If something unwelcome happens a pessimist will automatically assume that the situation is permanent, it will automatically infect all other areas of their life and that it’s because of some personal flaw or failing.
An optimist will instinctively do the opposite. They see the situation as transitory, confined to one area and outside of their control. We can teach young people to be more optimistic – see events as simply stuff that will pass, recognize that a poor exam is just a poor exam and doesn’t mean the end of the world, a friendship or a precursor for something worse.
Sometimes stuff just happens, but again action and effort are the greatest antidote. This is not to avoid responsibility but rather to foster resilience and fortitude in the face of challenges.
We need to teach our young people to challenge pessimistic thoughts and assess them logically:
- Is this permanent?
- Is this going to impact every area of their life?
- Has this happened because of a personal failing?
- If so, how do they fix it?
We need to give them tools to objectively analyze the problems they face and choose a more constructive mindset so they can solve that effectively – themselves.
That’s what builds genuine self-esteem – a personal demonstration that they can find a way, work out their problems and deal with the ups and downs of their lives. Not empty platitude about how wonderful and special they are.
I believe that the retention issue is the same issue as absenteeism and disengagement in the workplace. It is the same issue that is often at the heart of failed relationships and friendships. We are simply not encouraged to understand ourselves enough, recognize our strengths and weaknesses, work with the strengths and recognize that no life is without challenge. That is why we’ve created the FUEL programme – to help students of all ages to get a better sense of their ‘inside’ so they can better manage and navigate their outside.
By helping young people to gain self-knowledge and resilience we’ll find that retention in education will improve and students’ lives and employment prospects will be enhanced.
Sid Madge is founder of Meee (My Education Employment Enterprise)

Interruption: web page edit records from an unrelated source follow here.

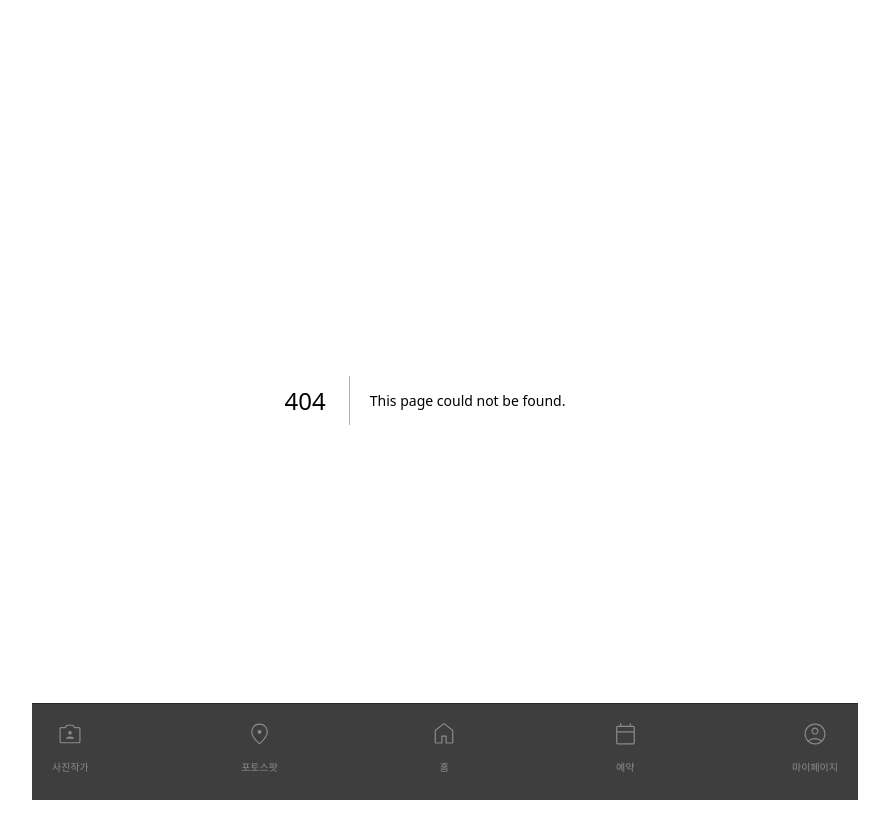
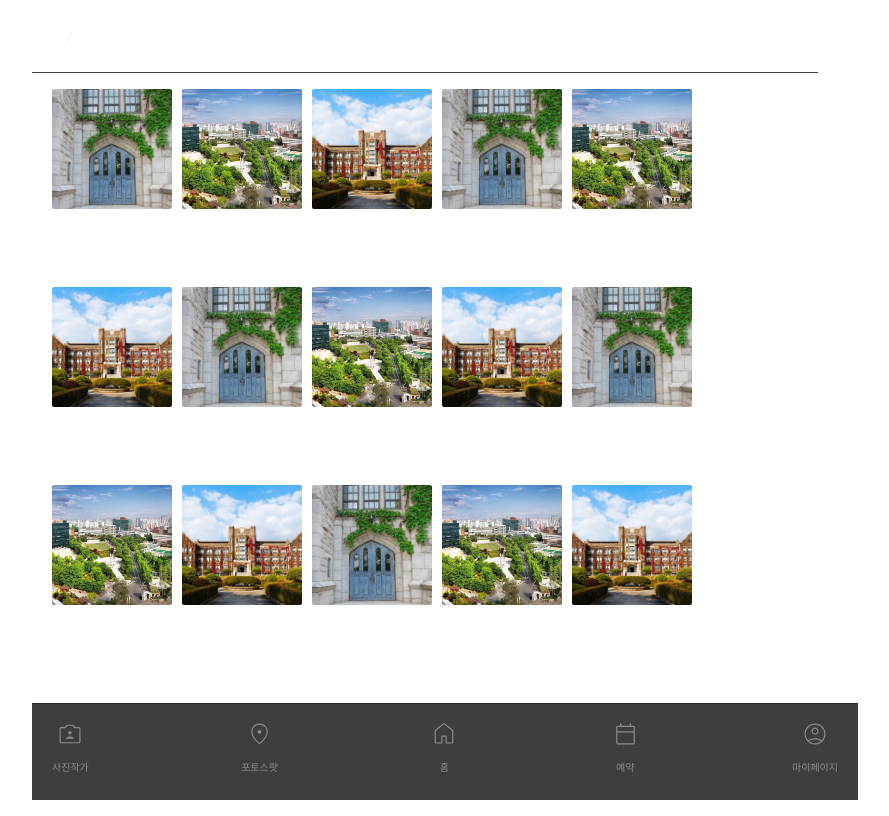
Before and after one commit to photo-ground/FE, a Next.js app: page /map/overview in a window 1280 px wide. Before the commit this address had no page. Shown: the whole page, without its empty margins (215-1104 px from the left). Built offline with nearby package versions, Linux system fonts and the light colour scheme.

Commit message:
✨ feat:  map/overview 전체보기 페이지 구현현

```diff
--- /dev/null
+++ b/src/app/map/overview/page.tsx
@@ -0,0 +1,62 @@
+'use client';
+
+import Card from '@/components/Card';
+import Back from '@/components/TNB/Back';
+// import { useEffect, useRef, useState } from 'react';
+import styled from 'styled-components';
+
+const Container = styled.div`
+  position: relative;
+  width: 100%;
+  height: calc(100vh - 76px);
+  overflow: hidden;
+  -ms-overflow-style: none;
+  ::-webkit-scrollbar {
+    display: none;
+  }
+`;
+
+const CardContainerY = styled.div`
+  display: flex;
+  padding: 1rem 1.25rem;
+  flex-wrap: wrap;
+  overflow-y: scroll;
+  gap: 10px;
+  margin: 0 auto;
+`;
+
+const data = [
+  { src: '/images/ewha.jpg', id: 'aaa' },
+  { src: '/images/sogang.jpg', id: 'aaa' },
+  { src: '/images/yonsei.jpg', id: 'aaa' },
+  { src: '/images/ewha.jpg', id: 'aaa' },
+  { src: '/images/sogang.jpg', id: 'aaa' },
+  { src: '/images/yonsei.jpg', id: 'aaa' },
+  { src: '/images/ewha.jpg', id: 'aaa' },
+  { src: '/images/sogang.jpg', id: 'aaa' },
+  { src: '/images/yonsei.jpg', id: 'aaa' },
+  { src: '/images/ewha.jpg', id: 'aaa' },
+  { src: '/images/sogang.jpg', id: 'aaa' },
+  { src: '/images/yonsei.jpg', id: 'aaa' },
+  { src: '/images/ewha.jpg', id: 'aaa' },
+  { src: '/images/sogang.jpg', id: 'aaa' },
+  { src: '/images/yonsei.jpg', id: 'aaa' },
+];
+
+// TODO : card 활용
+export default function Overview({ school }: { school: string }) {
+  function onClick() {
+    alert('heelo');
+  }
+  return (
+    <Container>
+      <Back text={school} />
+      {/* 칩 버튼 */}
+      <CardContainerY>
+        {data.map((spot) => (
+          <Card size="small" src={spot.src} onClick={onClick} />
+        ))}
+      </CardContainerY>
+    </Container>
+  );
+}
```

Meee (My Education Employment Enterprise), draws on the best creativity and thinking from the worlds of branding, psychology, neuroscience, education and sociology, to help people achieve extraordinary lives. To date, Meee has transformed the lives of over 20,000 people, from leaders of PLC’s and SME’s to parents, teachers, students, carers, the unemployed and prison inmates. Sid Madge is also author of the ‘Meee in Minute’ series of books which each offer 60 ways to change your life, work-, or family-life in 60 seconds.Recommend0 recommendationsPublished in